• **Problem to solve**
Check the records below line by line, and report how many lines include the string "organization". No other words are needed.

┌──

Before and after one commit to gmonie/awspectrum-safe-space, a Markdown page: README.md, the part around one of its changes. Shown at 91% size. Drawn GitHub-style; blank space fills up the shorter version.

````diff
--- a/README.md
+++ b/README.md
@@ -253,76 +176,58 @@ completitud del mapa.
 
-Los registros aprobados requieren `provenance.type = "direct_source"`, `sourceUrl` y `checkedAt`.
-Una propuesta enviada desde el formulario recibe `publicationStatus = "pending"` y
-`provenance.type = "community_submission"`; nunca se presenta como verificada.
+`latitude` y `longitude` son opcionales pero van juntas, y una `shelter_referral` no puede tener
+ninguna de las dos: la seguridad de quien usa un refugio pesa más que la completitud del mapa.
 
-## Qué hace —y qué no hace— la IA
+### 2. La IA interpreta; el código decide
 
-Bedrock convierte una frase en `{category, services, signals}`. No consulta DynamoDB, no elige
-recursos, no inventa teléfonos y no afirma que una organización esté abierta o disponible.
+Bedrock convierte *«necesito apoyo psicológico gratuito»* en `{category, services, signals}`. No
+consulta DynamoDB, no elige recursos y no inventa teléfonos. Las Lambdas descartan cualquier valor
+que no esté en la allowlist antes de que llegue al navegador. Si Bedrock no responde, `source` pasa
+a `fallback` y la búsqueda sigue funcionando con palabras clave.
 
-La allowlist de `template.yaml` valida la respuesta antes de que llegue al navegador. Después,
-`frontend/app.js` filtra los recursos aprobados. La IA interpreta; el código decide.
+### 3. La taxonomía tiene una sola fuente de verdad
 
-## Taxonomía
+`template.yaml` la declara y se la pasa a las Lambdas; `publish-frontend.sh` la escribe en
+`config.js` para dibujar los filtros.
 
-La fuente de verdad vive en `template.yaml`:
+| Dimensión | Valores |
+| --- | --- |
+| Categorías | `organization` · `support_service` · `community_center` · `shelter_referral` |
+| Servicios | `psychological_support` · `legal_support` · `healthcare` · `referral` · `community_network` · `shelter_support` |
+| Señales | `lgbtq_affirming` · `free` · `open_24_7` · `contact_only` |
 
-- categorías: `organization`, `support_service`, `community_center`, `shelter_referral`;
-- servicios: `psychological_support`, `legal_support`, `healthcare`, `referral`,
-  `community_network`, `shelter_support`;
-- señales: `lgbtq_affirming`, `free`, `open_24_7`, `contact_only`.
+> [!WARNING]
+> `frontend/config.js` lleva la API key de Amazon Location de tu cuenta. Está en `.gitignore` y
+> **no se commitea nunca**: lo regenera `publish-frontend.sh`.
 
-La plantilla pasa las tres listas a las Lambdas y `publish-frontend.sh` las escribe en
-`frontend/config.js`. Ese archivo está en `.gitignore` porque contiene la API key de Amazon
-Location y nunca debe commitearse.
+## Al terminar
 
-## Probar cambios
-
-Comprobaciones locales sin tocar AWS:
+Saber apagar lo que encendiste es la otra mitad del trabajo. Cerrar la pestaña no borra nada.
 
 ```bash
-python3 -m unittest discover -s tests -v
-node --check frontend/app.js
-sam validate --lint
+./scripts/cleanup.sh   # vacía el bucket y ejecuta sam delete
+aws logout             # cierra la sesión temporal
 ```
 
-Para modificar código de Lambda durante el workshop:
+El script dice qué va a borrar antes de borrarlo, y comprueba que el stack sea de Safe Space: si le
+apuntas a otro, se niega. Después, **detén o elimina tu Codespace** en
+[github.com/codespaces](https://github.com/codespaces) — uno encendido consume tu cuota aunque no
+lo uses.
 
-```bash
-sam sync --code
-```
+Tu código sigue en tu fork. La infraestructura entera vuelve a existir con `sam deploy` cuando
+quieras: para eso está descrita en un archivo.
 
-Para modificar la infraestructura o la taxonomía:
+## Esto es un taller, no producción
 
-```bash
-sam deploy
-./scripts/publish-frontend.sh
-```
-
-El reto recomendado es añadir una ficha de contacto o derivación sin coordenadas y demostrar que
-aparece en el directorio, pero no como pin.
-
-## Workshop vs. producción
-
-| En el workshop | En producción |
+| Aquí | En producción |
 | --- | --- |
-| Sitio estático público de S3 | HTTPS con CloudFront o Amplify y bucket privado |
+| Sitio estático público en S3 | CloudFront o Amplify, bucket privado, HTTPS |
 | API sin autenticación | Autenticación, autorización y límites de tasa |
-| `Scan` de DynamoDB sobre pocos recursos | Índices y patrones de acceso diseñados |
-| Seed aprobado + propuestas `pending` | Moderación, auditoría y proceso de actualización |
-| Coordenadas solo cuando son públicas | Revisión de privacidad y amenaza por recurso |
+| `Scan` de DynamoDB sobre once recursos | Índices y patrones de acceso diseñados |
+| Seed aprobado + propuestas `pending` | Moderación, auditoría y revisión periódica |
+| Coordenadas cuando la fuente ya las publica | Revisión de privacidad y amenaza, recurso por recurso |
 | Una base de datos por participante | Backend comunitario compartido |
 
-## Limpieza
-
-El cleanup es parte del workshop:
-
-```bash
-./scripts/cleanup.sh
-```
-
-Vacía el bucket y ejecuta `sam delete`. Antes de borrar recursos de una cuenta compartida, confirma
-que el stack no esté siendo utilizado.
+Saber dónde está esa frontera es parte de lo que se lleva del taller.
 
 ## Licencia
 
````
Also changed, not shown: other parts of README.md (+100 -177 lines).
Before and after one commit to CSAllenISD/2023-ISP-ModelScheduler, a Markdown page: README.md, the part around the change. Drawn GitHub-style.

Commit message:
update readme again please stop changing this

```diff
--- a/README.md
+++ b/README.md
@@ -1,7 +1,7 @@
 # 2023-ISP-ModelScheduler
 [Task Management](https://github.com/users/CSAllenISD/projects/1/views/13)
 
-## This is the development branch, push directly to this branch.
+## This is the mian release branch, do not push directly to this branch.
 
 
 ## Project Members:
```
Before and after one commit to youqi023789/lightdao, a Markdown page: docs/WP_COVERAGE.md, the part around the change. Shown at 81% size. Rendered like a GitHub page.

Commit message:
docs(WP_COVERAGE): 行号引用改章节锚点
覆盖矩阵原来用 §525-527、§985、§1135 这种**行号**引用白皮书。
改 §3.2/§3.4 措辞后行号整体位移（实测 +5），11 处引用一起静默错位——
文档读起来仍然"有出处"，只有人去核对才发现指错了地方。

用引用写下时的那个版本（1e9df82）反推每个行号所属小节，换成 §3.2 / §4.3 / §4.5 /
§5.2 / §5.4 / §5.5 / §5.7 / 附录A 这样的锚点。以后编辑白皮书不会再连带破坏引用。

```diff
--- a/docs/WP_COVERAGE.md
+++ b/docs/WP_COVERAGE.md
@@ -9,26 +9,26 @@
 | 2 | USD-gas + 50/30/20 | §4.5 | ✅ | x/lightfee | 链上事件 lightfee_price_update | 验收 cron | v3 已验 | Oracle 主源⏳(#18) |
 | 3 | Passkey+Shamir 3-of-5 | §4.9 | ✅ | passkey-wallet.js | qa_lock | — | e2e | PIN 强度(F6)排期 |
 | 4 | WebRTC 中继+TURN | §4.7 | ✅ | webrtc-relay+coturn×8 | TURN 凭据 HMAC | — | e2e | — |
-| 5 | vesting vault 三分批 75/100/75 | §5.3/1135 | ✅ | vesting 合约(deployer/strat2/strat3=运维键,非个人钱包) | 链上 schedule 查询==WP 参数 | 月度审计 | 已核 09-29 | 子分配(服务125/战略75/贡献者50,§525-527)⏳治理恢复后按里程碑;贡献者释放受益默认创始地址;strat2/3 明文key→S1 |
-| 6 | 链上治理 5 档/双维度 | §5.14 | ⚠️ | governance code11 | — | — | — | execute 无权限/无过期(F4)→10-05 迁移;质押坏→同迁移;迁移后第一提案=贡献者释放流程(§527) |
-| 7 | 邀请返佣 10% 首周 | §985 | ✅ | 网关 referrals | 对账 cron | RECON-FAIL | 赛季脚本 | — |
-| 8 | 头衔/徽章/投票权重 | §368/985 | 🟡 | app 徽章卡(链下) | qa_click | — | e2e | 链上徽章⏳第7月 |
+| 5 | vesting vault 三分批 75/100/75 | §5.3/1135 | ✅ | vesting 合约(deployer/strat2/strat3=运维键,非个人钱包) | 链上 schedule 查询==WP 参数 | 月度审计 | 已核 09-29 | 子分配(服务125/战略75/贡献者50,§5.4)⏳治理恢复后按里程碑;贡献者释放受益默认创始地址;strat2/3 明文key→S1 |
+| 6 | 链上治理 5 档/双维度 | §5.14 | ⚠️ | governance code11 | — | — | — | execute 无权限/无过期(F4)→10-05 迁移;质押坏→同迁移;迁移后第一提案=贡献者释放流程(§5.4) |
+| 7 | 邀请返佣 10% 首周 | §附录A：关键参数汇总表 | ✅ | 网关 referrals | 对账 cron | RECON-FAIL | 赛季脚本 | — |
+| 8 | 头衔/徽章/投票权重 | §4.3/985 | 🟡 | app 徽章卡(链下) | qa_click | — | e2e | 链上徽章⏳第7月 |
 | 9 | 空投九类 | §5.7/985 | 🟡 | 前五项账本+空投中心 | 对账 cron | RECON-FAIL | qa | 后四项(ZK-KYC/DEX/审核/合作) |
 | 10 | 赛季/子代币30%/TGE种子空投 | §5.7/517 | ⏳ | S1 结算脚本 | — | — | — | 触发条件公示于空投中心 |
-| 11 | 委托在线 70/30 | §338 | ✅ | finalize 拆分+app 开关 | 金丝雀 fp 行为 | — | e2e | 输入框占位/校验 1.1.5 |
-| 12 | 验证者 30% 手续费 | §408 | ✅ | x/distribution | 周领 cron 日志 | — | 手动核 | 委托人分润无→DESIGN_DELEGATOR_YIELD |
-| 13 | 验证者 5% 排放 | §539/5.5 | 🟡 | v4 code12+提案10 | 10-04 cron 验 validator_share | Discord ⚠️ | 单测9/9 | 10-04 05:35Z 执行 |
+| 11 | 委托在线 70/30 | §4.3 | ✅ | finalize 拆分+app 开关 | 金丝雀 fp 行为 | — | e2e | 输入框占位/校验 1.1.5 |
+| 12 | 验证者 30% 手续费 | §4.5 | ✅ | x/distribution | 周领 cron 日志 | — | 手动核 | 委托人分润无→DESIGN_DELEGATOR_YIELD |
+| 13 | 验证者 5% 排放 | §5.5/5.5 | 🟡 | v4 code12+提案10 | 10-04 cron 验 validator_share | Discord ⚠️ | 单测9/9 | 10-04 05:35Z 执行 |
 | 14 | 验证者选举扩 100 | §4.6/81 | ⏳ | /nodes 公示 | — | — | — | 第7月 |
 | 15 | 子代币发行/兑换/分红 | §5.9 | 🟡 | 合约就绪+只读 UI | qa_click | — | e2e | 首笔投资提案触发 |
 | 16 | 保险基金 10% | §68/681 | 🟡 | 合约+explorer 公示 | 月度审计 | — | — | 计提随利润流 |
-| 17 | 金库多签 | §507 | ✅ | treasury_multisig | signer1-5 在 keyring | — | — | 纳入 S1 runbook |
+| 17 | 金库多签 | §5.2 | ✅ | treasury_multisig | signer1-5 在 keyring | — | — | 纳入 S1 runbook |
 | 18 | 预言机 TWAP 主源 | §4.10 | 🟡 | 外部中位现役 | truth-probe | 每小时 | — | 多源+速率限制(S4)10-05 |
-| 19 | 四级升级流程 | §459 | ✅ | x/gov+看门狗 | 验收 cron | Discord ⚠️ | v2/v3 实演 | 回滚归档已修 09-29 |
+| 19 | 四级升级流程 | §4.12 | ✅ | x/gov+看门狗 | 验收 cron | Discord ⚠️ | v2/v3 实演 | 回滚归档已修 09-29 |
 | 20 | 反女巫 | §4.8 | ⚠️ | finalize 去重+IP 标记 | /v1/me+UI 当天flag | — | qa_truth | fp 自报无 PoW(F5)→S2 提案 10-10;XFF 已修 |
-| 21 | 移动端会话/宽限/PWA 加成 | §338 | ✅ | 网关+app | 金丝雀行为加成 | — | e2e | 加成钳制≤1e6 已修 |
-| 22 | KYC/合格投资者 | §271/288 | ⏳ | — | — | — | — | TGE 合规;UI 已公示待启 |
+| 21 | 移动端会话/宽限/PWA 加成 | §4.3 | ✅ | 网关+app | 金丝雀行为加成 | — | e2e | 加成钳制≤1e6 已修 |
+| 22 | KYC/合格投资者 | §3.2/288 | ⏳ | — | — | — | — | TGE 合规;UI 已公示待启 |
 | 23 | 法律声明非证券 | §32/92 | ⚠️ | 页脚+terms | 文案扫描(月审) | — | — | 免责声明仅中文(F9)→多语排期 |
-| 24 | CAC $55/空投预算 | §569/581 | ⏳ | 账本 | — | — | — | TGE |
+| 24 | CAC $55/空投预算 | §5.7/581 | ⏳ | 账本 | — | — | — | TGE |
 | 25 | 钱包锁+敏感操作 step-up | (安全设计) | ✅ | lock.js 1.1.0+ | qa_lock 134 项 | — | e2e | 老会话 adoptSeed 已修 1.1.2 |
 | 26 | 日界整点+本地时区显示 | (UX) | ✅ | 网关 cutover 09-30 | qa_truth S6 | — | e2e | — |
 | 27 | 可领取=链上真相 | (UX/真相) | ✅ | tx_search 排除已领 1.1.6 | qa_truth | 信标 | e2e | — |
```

└──

• **Written reply**
2